Perennial legume intercrops provide multiple belowground ecosystem

Soil degradation is a major underlying cause of poverty and malnutrition in smallholder agricultural communities across the globe. Legume diversification, through polyculture or intercropping, is a strategy that increases yields and income while improving family nutrition. However, the potential for these legume-cereal intercrops to restore soil functions in smallholder fields remains uncertain, with many studies failing to detect increases in soil organic matter (SOM). In sub-Saharan Africa, smallholders typically grow maize either intercropped with short-lived annual food legumes or as a monoculture. Recently, a novel maize system which includes perennial legumes in the genus Desmodium as intercrops, known as “push-pull” (hereafter, PP) has been increasingly adopted by smallholders across the region.
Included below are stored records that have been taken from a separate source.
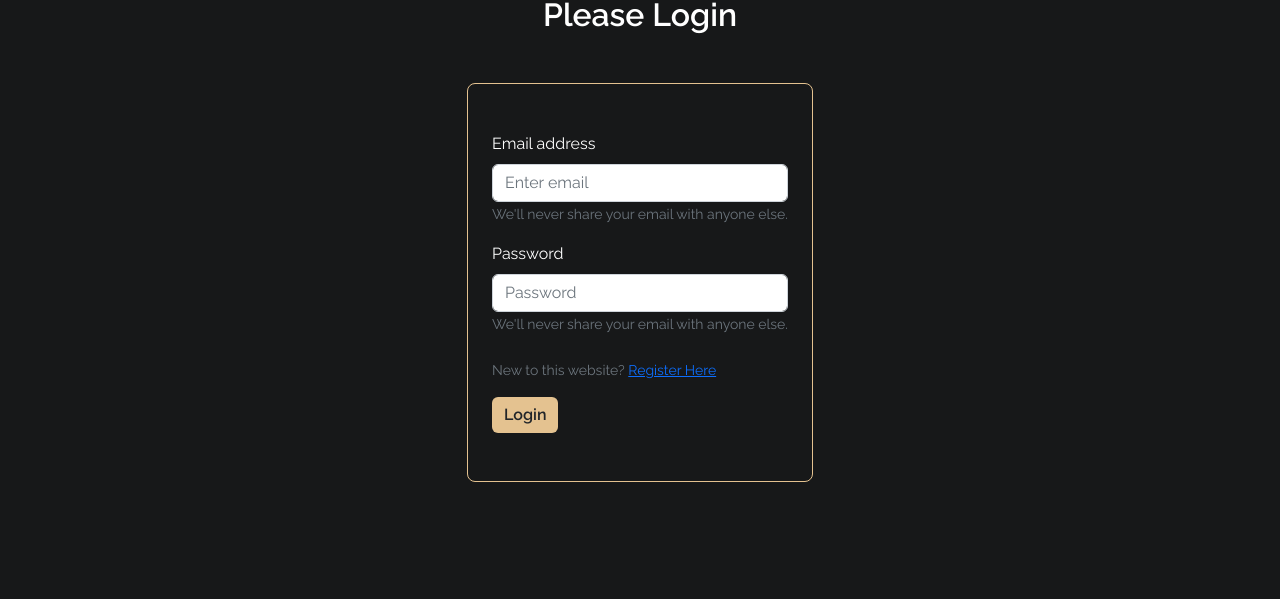
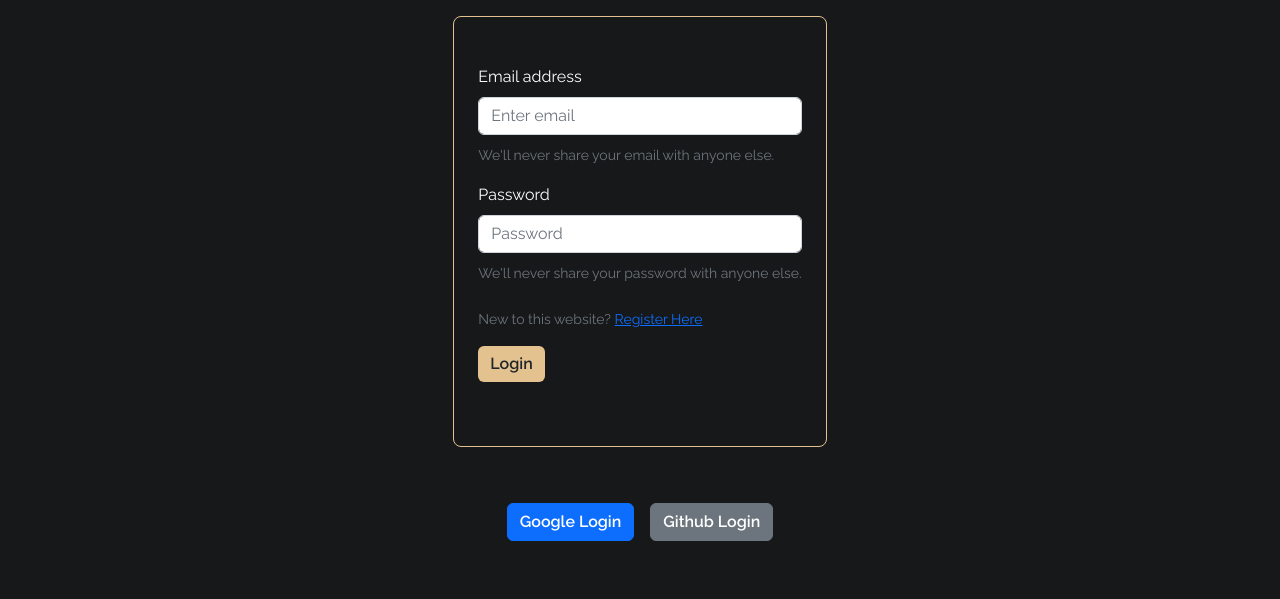
Before and after one commit to ashfaque9426/chef-recipe-hunter-client-side, a React (Vite) app: page /login in a window 1280 px wide. Shown: the part 169-768 px from the top of the page. Built offline with nearby package versions, Linux system fonts and the light colour scheme; no server answers.

Commit message:
popup logins are working initial showing error state setups done setting the user after login is working

```diff
--- a/src/pages/Login/Login.jsx
+++ b/src/pages/Login/Login.jsx
@@ -1,38 +1,115 @@
 // eslint-disable-next-line no-unused-vars
-import React from 'react';
+import React, { useContext, useState } from 'react';
 import Button from 'react-bootstrap/Button';
 import Form from 'react-bootstrap/Form';
 import { Link } from 'react-router-dom';
+import { AuthContext } from '../../providers/AuthProvider';
 
 const Login = () => {
+    const [error, setError] = useState('');
+    const [emailError, setEmailError] = useState("");
+    const [passwordError, setPasswordError] = useState("");
+
+    const { signIn, signInWithGoogle, signInWithGitHub, setUser } = useContext(AuthContext);
+
+    const handleSignin = e => {
+        e.preventDefault();
+        const form = e.target;
+        const email = form.email.value;
+        const password = form.password.value;
+
+        setError("");
+        setEmailError("");
+        setPasswordError("");
+
+        if (!/^[a-zA-Z0-9._%+-]+@[a-zA-Z0-9.-]+\.[a-zA-Z]{2,}$/.test(email)) {
+            setEmailError("email address doesnot match the required pattern of one or more alphanumeric characters and @ symbol")
+        }
+        else if (!/^(?=.*[A-Z]).{6,}$/.test(password)) {
+            setPasswordError('password must have one uppercase character and at least 6 characters long');
+        }
+
+        signIn(email, password)
+        .then(result => {
+            const loggedUser = result.user;
+            setUser(loggedUser);
+            console.log(loggedUser);
+            form.reset();
+        })
+        .catch(error => {
+            setError(error.message);
+        })
+    }
+
+    const handleSingInWithGoogle = () => {
+        setError("");
+
+        signInWithGoogle()
+        .then(result => {
+            const loggedUser = result.user;
+            setUser(loggedUser);
+            console.log(loggedUser);
+        })
+        .catch(error => {
+            setError(error.message);
+        })
+    }
+
+    const handleSignInWithGithub = () => {
+        setError("");
+
+        signInWithGitHub()
+        .then(result => {
+            const loggedUser = result.user;
+            setUser(loggedUser);
+            console.log(loggedUser);
+        })
+        .catch(error => {
+            setError(error.message);
+        })
+    }
+
     return (
         <>
             <div style={{ height: 'calc(100vh - 20vh)' }} className='d-flex flex-column justify-content-center align-items-center'>
                 <h2 className='fw-semibold mb-5'>Please Login</h2>
-                <Form style={{ border: '1px solid var(--secondary-background)'}} className='px-4 py-5 rounded-3'>
+                <Form onSubmit={handleSignin} style={{ border: '1px solid var(--secondary-background)'}} className='px-4 py-5 rounded-3'>
                     <Form.Group className="mb-3" controlId="formBasicEmail">
                         <Form.Label>Email address</Form.Label>
-                        <Form.Control type="email" name='email' placeholder="Enter email" />
+                        <Form.Control className='mb-2' type="email" name='email' placeholder="Enter email" />
                         <Form.Text className="text-muted">
-                            We&apos;ll never share your email with anyone else.
+                            {
+                                emailError !== "" ? <p className='text-danger'>{emailError}</p> : "We'll never share your email with anyone else."
+                            }
                         </Form.Text>
                     </Form.Group>
 
                     <Form.Group className="mb-3" controlId="formBasicPassword">
                         <Form.Label>Password</Form.Label>
-                        <Form.Control type="password" name='password' placeholder="Password" />
+                        <Form.Control className='mb-2' type="password" name='password' placeholder="Password" />
                         <Form.Text className="text-muted">
-                            We&apos;ll never share your email with anyone else.
+                            {
+                                passwordError !== "" ? <p className='text-danger'>{passwordError}</p> : "We'll never share your password with anyone else."
+                            }
                         </Form.Text>
                     </Form.Group>
 
                     <Form.Text className="text-muted">
                         <p className='mt-4'>New to this website? <Link to='/register'>Register Here</Link></p>
                     </Form.Text>
-                    <Button style={{backgroundColor: 'var(--secondary-background)'}} className='text-dark fw-semibold border-0' type="submit">
+                    <Button style={{backgroundColor: 'var(--secondary-background)'}} className='text-dark fw-semibold border-0 mb-3' type="submit">
                         Login
                     </Button>
+
+                    {
+                        error !== "" ? <p className='text-danger'>{error}</p> : ""
+                    }
                 </Form>
+
+                <section className='d-flex flex-column flex-md-row mt-5'>
+                    <button onClick={handleSingInWithGoogle} className='btn btn-primary fw-semibold mx-2 my-2'>Google Login</button>
+                    <button onClick={handleSignInWithGithub} className='btn btn-secondary fw-semibold mx-2 my-2'>Github Login</button>
+                </section>
             </div>
         </>
     );
--- a/src/pages/Registration/Registration.jsx
+++ b/src/pages/Registration/Registration.jsx
@@ -1,20 +1,54 @@
 /* eslint-disable no-unused-vars */
-import React from 'react';
+import React, { useContext, useState } from 'react';
 import Button from 'react-bootstrap/Button';
 import Form from 'react-bootstrap/Form';
 import { Link } from 'react-router-dom';
+import { AuthContext } from '../../providers/AuthProvider';
 
 const Registration = () => {
+    const [error, setError] = useState('');
+    const [emailError, setEmailError] = useState("");
+    const [passwordError, setPasswordError] = useState("");
+    const {createUser, setUser} = useContext(AuthContext);
+
+    const handleRegistration = e => {
+        e.preventDefault();
+        setError('');
+        const form = e.target;
+        const email = form.email.value;
+        const name = form.name.value;
+        const password = form.password.value;
+        const photoUrl = form.photo.value;
+
+        if (!/^[a-zA-Z0-9._%+-]+@[a-zA-Z0-9.-]+\.[a-zA-Z]{2,}$/.test(email)) {
+            setEmailError("email address doesnot match the required pattern of one or more alphanumeric characters and @ symbol")
+        }
+        else if (!/^(?=.*[A-Z]).{6,}$/.test(password)) {
+            setPasswordError('password must have one uppercase character and at least 6 characters long');
+        }
+
+        createUser(email, password)
+        .then(result => {
+            const loggedUser = result.user;
+            setUser(loggedUser);
+            console.log(loggedUser);
+        })
+        .catch(error => {
+            setError(error.message);
+        })
+    }
     return (
         <>
             <div style={{ height: 'calc(100vh - 20vh)' }} className='d-flex flex-column justify-content-center align-items-center'>
                 <h2 className='fw-semibold mb-5'>Register Here</h2>
-                <Form style={{ border: '1px solid var(--secondary-background)' }} className='px-4 py-5 rounded-3'>
+                <Form onSubmit={handleRegistration} style={{ border: '1px solid var(--secondary-background)' }} className='px-4 py-5 rounded-3'>
                     <Form.Group className="mb-3" controlId="formBasicEmail">
                         <Form.Label>Email address</Form.Label>
-                        <Form.Control type="email" name='email' placeholder="Enter email" />
+                        <Form.Control className='mb-2' type="email" name='email' placeholder="Enter email" />
                         <Form.Text className="text-muted">
-                            We&apos;ll never share your email with anyone else.
+                            {
+                                emailError !== "" ? <p className='text-danger'>{emailError}</p> : "We'll never share your email with anyone else."
+                            }
                         </Form.Text>
                     </Form.Group>
 
@@ -25,9 +59,11 @@ const Registration = () => {
 
                     <Form.Group className="mb-3" controlId="formBasicPassword">
                         <Form.Label>Password</Form.Label>
-                        <Form.Control type="password" name='password' placeholder="Password" />
+                        <Form.Control className='mb-2' type="password" name='password' placeholder="Password" />
                         <Form.Text className="text-muted">
-                            We&apos;ll never share your password with anyone else.
+                            {
+                                passwordError !== "" ? <p className='text-danger'>{passwordError}</p> : "We'll never share your password with anyone else."
+                            }
                         </Form.Text>
                     </Form.Group>
 
@@ -38,9 +74,13 @@ const Registration = () => {
                     <Form.Text className="text-muted">
                         <p className='mt-4'>Already Have an account? <Link to='/login'>Please Login</Link></p>
                     </Form.Text>
-                    <Button style={{ backgroundColor: 'var(--secondary-background)' }} className='text-dark fw-semibold border-0' type="submit">
+                    <Button style={{ backgroundColor: 'var(--secondary-background)' }} className='text-dark fw-semibold border-0 mb-3' type="submit">
                         Register
                     </Button>
+
+                    {
+                        error !== "" ? <p className='text-danger'>{error}</p> : ""
+                    }
                 </Form>
             </div>
 
--- a/src/providers/AuthProvider.jsx
+++ b/src/providers/AuthProvider.jsx
@@ -51,6 +51,7 @@ const AuthProvider = ({children}) => {
         user,
         loading,
         createUser,
+        setUser,
         signIn,
         signInWithGoogle,
         signInWithGitHub,
```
The PP system’s yield, nutritional and economic benefits are well documented. We investigated the effects of PP maize intercropping on soil fertility compared to the predominant maize culture systems (hereafter, NPP) using soils from long-term experiments and smallholder fields in western Kenya. Maize-desmodium intercrops promoted SOM accrual and increased plant available phosphorus. In the long-term research station experiments soil organic N was 20% greater and labile organic N reserves were five-fold greater in PP compared to NPP soils. Despite equal P fertilizer application rates, extractable soil P was two-fold greater in PP compared to NPP soils.

Soils under maize-food legume intercrops did not show any detectable accrual of SOM compared to maize monocultures. Soil benefits in smallholder PP fields mirror those found in the controlled experiments. Taken together, our results demonstrate that the perennial legumes in the PP system restore soil function and fertility. Developing additional well-designed intercropping systems that include perennial legumes could play a significant role in reversing the trajectory of soil degradation in smallholder farming systems while enhancing human well-being.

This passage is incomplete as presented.